*** Block opens ***

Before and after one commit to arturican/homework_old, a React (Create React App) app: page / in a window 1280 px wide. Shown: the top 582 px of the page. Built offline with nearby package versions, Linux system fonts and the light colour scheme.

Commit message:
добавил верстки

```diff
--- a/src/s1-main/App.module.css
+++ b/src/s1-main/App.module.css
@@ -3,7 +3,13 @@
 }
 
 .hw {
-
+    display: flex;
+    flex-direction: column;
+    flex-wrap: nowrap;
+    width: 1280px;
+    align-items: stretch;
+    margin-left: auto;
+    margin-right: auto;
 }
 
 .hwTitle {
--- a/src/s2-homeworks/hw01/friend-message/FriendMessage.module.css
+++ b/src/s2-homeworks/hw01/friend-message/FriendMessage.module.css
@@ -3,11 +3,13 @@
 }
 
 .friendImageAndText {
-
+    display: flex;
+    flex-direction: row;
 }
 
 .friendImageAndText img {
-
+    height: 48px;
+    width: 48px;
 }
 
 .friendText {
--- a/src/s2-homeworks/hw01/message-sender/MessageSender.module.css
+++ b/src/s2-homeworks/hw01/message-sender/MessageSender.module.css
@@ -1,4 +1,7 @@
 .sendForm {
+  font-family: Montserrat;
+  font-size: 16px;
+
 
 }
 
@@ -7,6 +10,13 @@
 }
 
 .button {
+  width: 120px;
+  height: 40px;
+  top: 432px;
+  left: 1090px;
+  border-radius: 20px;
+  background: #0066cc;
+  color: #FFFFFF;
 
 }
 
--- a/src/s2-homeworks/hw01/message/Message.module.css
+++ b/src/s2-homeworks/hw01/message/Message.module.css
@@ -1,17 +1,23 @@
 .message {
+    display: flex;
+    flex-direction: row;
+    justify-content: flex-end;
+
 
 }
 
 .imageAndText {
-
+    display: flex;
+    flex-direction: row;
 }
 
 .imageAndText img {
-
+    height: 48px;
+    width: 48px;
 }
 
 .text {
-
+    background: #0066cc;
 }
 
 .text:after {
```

*** Block closes ***

**REQUIRED ACTION**
An exact copy of the listing above is all the answer should hold.

**RESULT OF THIS TASK**
Before and after one commit to arturican/homework_old, a React (Create React App) app: page / in a window 1280 px wide. Shown: the top 582 px of the page. Built offline with nearby package versions, Linux system fonts and the light colour scheme.

Commit message:
добавил верстки

```diff
--- a/src/s1-main/App.module.css
+++ b/src/s1-main/App.module.css
@@ -3,7 +3,13 @@
 }
 
 .hw {
-
+    display: flex;
+    flex-direction: column;
+    flex-wrap: nowrap;
+    width: 1280px;
+    align-items: stretch;
+    margin-left: auto;
+    margin-right: auto;
 }
 
 .hwTitle {
--- a/src/s2-homeworks/hw01/friend-message/FriendMessage.module.css
+++ b/src/s2-homeworks/hw01/friend-message/FriendMessage.module.css
@@ -3,11 +3,13 @@
 }
 
 .friendImageAndText {
-
+    display: flex;
+    flex-direction: row;
 }
 
 .friendImageAndText img {
-
+    height: 48px;
+    width: 48px;
 }
 
 .friendText {
--- a/src/s2-homeworks/hw01/message-sender/MessageSender.module.css
+++ b/src/s2-homeworks/hw01/message-sender/MessageSender.module.css
@@ -1,4 +1,7 @@
 .sendForm {
+  font-family: Montserrat;
+  font-size: 16px;
+
 
 }
 
@@ -7,6 +10,13 @@
 }
 
 .button {
+  width: 120px;
+  height: 40px;
+  top: 432px;
+  left: 1090px;
+  border-radius: 20px;
+  background: #0066cc;
+  color: #FFFFFF;
 
 }
 
--- a/src/s2-homeworks/hw01/message/Message.module.css
+++ b/src/s2-homeworks/hw01/message/Message.module.css
@@ -1,17 +1,23 @@
 .message {
+    display: flex;
+    flex-direction: row;
+    justify-content: flex-end;
+
 
 }
 
 .imageAndText {
-
+    display: flex;
+    flex-direction: row;
 }
 
 .imageAndText img {
-
+    height: 48px;
+    width: 48px;
 }
 
 .text {
-
+    background: #0066cc;
 }
 
 .text:after {
```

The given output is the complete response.